What happens when the kids are grown, you have reached the age of retirement and the house becomes too big? Through the years you have accumulated lots of “stuff” thinking someday your kids or grandkids will need it. Maybe it is time to downsize and possibly move to a smaller place. The thought of no yard work, no upkeep on the house, and being able to travel and not worry about what is happening at home are all factors in the decision to downsize.
The hard part of downsizing is where to begin. So many of our belongings have not only monetary value but more likely have sentimental value. The reality of throwing something away that has sentimental value can be extremely stressful. But hanging onto a place that is too big to care for or items that no longer are useful can be harmful too. During my years doing admissions at Sierra View Homes Retirement Community I have visited people at their home where more than 50% of their stuff was being held for others. It can become a health hazard when too much “stuff” is kept. Downsizing although difficult can be a healthy way to deal with the retirement years.
If you have decided the time has come to downsize it is important to look at your options. Whether you are looking to move or stay where you are, ridding yourself of unneeded or unnecessary things can be a healthy and a way to simplify your life. If you plan to move to a smaller place you need to ask some important questions. Do you want to rent or own the next place you live in? Do you want a house or an apartment? Looking at the retirement communities is a good place to start planning to downsize. Retirement communities offer apartments or houses with many opportunities for entertainment, food, friendship and security.
I asked a few residents of Sierra View Homes Retirement Community how difficult it was for them to downsize and how did they do it? Caroll and Jerry Strader said they downsized several times before they came to Sierra View. They had a few things they decided they must keep and then they called their children and grandchildren to come and take what they wanted. They had a yard sale and the rest they gave to the Salavation Army. Their hope was to help someone else with their donation. Caroll and Jerry moved and downsized three times before they came to Sierra View.
Agnes Jantz arrived at Sierra View with many of her house hold belongings. She worked with her family to see what pieces worked in her apartment and what did not. She suggests making a list of what you want to accomplish and check off as you accomplish the items on the list. Agnes decided to rent a storage space and has decided to slowly let go of items that she does not need or do not fit. “Giving items away can be a very freeing experience when you let go of the attachment you have to it” she states.
The experts suggest you assess your actual needs as you plan to downsize. What furniture do you actually use all the time? Look at your daily life and prioritize the activities and items that are part of your lifestyle. Walk through your house and evaluate everything you see. Go through each room and identify the things you must take with you. Ask the question about each item on your list “have I used the item in the past year or how important is this item to me?” Think about, where your items came from and who gave you that something special? Consider all the things you have hung on to for reading or doing at a later date. You might want to put some things in storage and then check back in 6 months to re-evaluate the items. If you do not need or use them within 6 months it might be time to give, sell or throw them away.
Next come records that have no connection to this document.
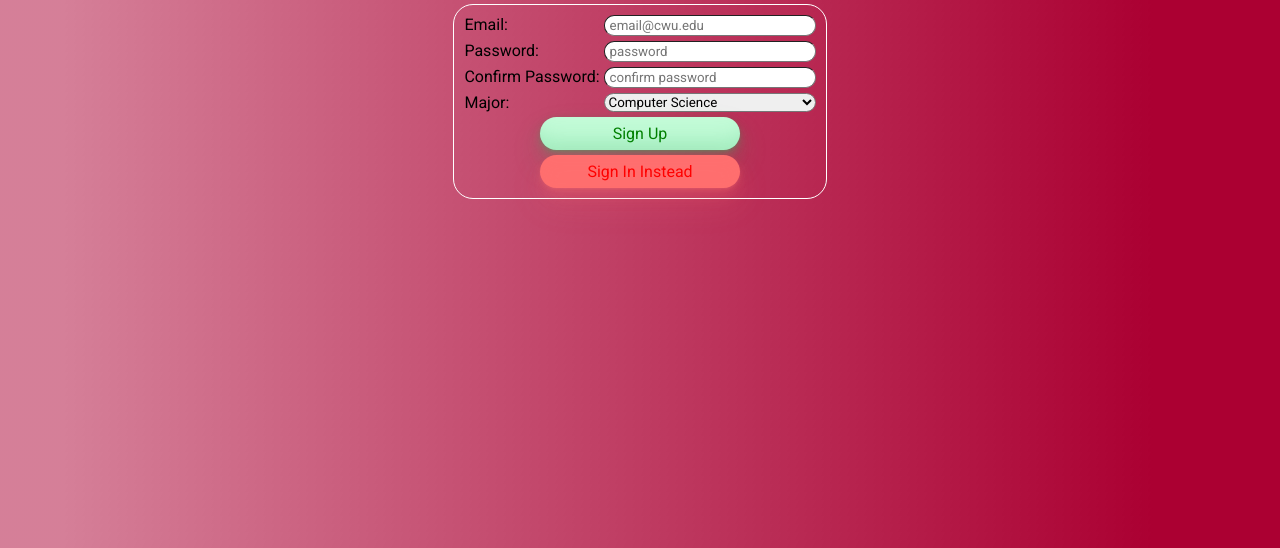
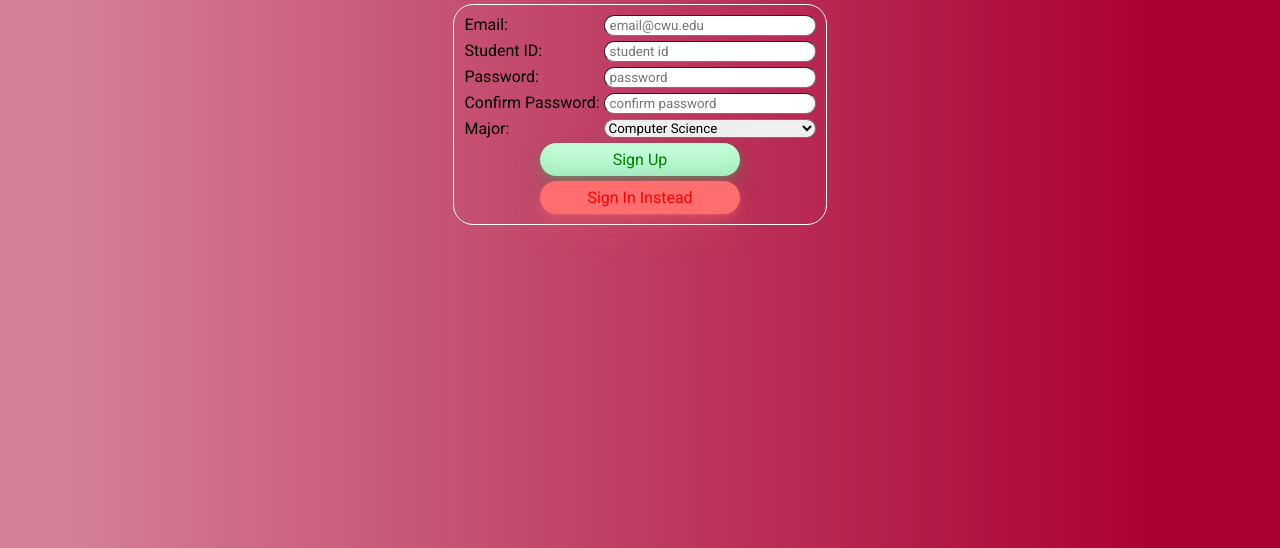
Before and after one commit to JacksonBrienen/CS380-CS-Secure, a plain HTML site: page httpd/signup.html in a window 1280 px wide. Shown: the part 252-800 px from the top of the page. Drawn offline with Linux system fonts and the light colour scheme.

Commit message:
Added student id field to sign up page

```diff
--- a/httpd/signup.css
+++ b/httpd/signup.css
@@ -41,7 +41,7 @@ select {
     width: 208px;
 }
 
-#email, #password, #confirm-password {
+#email, #password, #confirm-password, #sid {
     border-radius: 10px;
     border-width: 1px;
     padding: 2px 5px;
--- a/httpd/signup.html
+++ b/httpd/signup.html
@@ -31,6 +31,10 @@
 					<input id="email" name="email" type="email" placeholder="email@cwu.edu" required>
 				</div>
 				<div class="two-column-layout">
+					<label for="sid">Student ID:</label>
+					<input id="sid" name="sid" type="number" placeholder="student id" required>
+				</div>
+				<div class="two-column-layout">
 					<label for="password">Password:</label>
 					<input id="password" name="password" type="password" placeholder="password" required>
 				</div>
@@ -45,7 +49,7 @@
 					</select>
 				</div>
 				<div class="centered-flex">
-					<input type="submit" class="button green-button button-left-tilt" value="Sign Up">
+					<input type="submit" class="button green-button button-right-tilt" value="Sign Up">
 				</div>
 				<div class="centered-flex">
 					<input type="button" class="button red-button button-left-tilt" value="Sign In Instead">
```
If you are moving to a smaller place, measure your furniture to see how or if it will fit. Also, get the room measurements and floor plans to know the shape and size of the rooms establish where the windows and doors are. Plan out where you will put the furniture you plan to take. The furniture that does not fit in the new smaller place will need to be given way or sold. You have the opportunity to give items to family and friends. Or you may want to sell items to raise extra money.
Research suggests that you move your largest pieces of furniture into your new place first. Then work on the smaller items. Assess walking spaces and the availability of doorways. It is important there are no tripping hazards.
Parting with long kept belongings presents a significant change that can be both physically and emotionally draining. It can be especially difficult if you are older. Downsizing may mean you are moving from the beloved family home or from a home that has many memories from years of living there. Look for support from family and friends. Allow yourself to grieve over the changes that are being made but also look to the future. Downsizing can give you freedom to do more activities you find interesting. It can give you opportunity to share important memories with your family. Downsizing to a retirement community can offer friendships, possibilities for nutritious meals, exercise opportunities and the freedom to live your retirement years with fewer worries.